IT Director – SeniorLivingGuide.com
We’re often asked the demographic of SeniorLivingGuide.com users and the reality is over 65% of our users are females between the ages of 45 and 60. What that tells us is that the majority of our users are the children of older adults using technology to research housing and care options for mom and/or dad. But what about all of the technologies infiltrating our lives – Facebook, Twitter, Instagram, eMail, the internet, etc.?
Pew Research (pewinternet.org) recently did a study of technology use by Americans aged 65 and older and the results are pretty much what you’d expect – 6 out of 10 seniors now go online, and while the growth rate for this segment is faster than any other, seniors are still way behind in technology adoption rates compared to the rest of America.

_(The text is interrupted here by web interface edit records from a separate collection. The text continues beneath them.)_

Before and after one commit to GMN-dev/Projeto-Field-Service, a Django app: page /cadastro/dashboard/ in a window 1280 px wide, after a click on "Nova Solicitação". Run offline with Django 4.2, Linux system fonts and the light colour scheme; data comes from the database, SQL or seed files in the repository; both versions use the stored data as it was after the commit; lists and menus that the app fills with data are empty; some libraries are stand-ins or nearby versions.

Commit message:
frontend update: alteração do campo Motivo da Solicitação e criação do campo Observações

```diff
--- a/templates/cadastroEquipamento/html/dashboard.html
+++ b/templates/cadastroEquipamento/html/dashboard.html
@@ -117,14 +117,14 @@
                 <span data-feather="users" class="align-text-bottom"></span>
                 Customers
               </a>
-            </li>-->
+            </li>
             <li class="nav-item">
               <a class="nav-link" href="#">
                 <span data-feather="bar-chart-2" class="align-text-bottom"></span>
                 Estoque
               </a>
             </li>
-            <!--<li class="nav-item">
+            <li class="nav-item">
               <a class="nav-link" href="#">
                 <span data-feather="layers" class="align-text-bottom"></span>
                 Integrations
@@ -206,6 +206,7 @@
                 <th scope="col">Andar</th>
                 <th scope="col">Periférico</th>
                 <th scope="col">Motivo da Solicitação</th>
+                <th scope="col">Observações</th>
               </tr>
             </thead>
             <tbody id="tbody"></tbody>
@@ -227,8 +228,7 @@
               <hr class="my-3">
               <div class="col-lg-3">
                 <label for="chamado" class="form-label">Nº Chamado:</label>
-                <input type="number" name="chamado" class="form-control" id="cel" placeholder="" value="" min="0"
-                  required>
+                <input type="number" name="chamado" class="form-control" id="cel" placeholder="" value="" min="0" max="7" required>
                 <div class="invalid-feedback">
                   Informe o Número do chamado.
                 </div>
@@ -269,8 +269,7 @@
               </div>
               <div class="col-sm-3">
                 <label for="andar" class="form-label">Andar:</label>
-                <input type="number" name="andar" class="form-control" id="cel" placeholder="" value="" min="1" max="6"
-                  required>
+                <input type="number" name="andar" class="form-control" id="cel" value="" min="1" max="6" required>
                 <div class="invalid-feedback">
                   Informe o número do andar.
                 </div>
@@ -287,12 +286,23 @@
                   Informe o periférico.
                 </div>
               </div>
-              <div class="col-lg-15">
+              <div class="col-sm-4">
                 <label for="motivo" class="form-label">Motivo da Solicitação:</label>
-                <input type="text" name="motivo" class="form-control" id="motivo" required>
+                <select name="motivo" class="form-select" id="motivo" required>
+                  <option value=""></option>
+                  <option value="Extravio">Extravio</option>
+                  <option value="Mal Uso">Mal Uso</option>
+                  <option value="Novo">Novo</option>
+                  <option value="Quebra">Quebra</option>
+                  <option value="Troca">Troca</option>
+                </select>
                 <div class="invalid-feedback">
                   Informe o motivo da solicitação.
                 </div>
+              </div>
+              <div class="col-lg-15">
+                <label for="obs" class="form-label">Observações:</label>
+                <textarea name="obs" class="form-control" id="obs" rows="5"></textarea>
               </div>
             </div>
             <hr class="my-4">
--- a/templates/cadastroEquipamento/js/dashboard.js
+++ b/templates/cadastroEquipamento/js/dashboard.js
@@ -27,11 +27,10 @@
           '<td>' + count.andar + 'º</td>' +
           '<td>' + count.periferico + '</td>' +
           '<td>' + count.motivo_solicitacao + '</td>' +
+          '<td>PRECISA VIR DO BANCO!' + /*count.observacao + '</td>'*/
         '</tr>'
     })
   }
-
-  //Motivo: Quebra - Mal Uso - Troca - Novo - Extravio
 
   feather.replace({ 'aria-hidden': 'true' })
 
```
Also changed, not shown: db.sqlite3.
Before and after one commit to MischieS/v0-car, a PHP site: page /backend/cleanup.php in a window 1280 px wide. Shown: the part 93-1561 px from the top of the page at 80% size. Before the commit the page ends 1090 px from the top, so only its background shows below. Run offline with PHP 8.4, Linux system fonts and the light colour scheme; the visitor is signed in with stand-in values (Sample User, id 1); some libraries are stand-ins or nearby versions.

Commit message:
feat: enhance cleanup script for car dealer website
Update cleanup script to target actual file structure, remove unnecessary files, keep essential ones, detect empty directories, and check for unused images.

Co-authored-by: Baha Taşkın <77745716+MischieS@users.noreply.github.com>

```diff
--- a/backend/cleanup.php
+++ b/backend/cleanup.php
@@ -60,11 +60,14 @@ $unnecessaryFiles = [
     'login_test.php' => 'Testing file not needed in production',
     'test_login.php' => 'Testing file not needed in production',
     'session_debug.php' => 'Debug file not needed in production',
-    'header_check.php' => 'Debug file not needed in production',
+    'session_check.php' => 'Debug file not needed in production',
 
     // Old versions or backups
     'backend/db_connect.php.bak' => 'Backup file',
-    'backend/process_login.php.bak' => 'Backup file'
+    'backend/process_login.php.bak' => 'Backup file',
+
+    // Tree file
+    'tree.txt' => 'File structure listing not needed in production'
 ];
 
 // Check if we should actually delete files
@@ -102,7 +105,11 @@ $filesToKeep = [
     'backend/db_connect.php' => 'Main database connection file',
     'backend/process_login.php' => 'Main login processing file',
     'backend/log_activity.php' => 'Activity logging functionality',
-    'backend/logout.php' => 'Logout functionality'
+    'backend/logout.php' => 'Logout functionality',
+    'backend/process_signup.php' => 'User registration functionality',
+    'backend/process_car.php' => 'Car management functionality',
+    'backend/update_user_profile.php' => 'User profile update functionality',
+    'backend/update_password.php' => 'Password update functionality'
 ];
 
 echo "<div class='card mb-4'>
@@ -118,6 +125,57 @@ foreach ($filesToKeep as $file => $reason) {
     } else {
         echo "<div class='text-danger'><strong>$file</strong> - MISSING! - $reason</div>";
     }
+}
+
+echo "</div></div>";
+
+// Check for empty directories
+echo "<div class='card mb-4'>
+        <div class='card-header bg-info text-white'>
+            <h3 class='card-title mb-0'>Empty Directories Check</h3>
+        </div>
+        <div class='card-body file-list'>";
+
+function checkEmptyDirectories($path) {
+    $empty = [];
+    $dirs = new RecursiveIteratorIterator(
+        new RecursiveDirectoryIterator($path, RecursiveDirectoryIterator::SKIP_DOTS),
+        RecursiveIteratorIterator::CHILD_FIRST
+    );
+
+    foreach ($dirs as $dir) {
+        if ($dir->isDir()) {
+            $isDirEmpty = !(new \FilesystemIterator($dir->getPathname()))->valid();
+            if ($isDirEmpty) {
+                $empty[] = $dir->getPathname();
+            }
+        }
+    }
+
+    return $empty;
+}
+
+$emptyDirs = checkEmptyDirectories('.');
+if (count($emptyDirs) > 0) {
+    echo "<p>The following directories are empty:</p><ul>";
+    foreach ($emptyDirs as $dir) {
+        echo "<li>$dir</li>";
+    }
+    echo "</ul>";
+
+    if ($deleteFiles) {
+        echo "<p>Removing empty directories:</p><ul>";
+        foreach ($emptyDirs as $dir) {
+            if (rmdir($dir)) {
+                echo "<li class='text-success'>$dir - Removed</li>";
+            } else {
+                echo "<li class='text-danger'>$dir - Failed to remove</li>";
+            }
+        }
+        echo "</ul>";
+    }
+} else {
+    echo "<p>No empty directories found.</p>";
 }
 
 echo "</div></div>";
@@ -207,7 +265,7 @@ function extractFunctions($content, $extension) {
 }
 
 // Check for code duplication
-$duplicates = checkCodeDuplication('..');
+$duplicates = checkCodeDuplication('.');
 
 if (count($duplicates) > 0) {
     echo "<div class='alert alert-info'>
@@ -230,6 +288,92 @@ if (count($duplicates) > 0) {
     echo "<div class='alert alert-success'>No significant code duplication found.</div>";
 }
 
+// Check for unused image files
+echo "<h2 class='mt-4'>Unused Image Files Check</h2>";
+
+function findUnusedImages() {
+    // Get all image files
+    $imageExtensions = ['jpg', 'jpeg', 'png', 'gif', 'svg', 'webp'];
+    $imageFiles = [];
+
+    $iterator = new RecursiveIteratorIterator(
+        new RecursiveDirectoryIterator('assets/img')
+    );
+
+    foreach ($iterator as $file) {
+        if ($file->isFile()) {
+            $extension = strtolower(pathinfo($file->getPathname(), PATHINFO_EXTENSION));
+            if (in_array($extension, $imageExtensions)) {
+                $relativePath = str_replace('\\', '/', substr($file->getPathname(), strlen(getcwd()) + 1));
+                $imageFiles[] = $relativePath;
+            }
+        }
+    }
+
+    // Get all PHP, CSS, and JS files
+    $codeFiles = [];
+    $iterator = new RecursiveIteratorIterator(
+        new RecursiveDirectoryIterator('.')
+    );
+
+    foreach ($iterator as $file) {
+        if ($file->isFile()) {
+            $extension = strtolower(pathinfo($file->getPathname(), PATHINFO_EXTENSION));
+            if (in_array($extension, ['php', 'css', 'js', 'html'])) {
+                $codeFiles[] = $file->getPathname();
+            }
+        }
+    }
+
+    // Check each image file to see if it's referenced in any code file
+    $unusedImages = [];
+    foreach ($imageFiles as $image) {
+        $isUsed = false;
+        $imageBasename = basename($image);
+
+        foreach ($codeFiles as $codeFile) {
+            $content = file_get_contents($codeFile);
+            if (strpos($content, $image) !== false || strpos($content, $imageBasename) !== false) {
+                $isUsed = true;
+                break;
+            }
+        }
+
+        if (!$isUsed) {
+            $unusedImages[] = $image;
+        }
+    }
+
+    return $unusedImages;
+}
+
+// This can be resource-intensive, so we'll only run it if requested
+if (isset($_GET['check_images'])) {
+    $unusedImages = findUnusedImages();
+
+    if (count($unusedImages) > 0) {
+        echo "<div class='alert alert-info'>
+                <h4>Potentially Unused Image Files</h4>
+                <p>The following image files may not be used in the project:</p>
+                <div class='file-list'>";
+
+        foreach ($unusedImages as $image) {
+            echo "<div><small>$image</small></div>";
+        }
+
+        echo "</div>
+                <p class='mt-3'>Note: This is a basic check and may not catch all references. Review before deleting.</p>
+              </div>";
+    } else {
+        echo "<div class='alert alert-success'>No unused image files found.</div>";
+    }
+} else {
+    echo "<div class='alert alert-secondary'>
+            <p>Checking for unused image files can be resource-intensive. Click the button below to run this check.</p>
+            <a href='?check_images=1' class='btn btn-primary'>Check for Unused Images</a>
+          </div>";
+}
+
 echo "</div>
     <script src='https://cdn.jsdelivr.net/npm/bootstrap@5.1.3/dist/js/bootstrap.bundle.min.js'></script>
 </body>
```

In fact, once we look at the 75-79 demographic, the number of users is less than 50%.
New technologies have great potential to help seniors – there’s medical care information available like never before, you can have face to face interaction most only associated with Sci Fi movies through programs such as Skype, you can virtual travel through the world using Google street view and visit places you’ve only dreamed of, and you can reconnect with family and friends and stay involved in their lives through social media sites such as Facebook.
With so many great reasons to use these new technologies, it begs the question – why aren’t more seniors doing it? Pew found 2 distinct reasons – physical limitations and difficulty learning how to use these new tools. Here are a few suggestions to overcome these obstacles and help you or a senior you know start exploring the digital world we live in.
Say goodbye to that mouse! Using a mouse while suffering arthritis can be reason alone to stay away from a computer but with the advancements of tablets, e-readers and touch screen computers mice can be eliminated. In fact, research shows that 27% of older Americans already own a tablet, an e-book reader, or both. These are folks in the know and they know it’s much easier to point and touch than it is to move and click.
Nearly every browser available today offers the ability to enlarge text and images with the click of a button or swipe of the fingers. This is what makes reading a book or browsing the web so attractive to so many. Unlike a newspaper or paperback book, a digital device can make the text bigger, change the font, or alternate between background colors making reading easier on the eyes and brain.
Yep, you read that right, decreased functionality. Today there are computers built and programmed specifically for seniors (www.telikin.com, for example) that focus on the concept of “less is more”. These devices shelve features like multiple browser tabs, overlapping windows and drop down menus and simplifies navigation making staying in touch and exploring the web that much easier.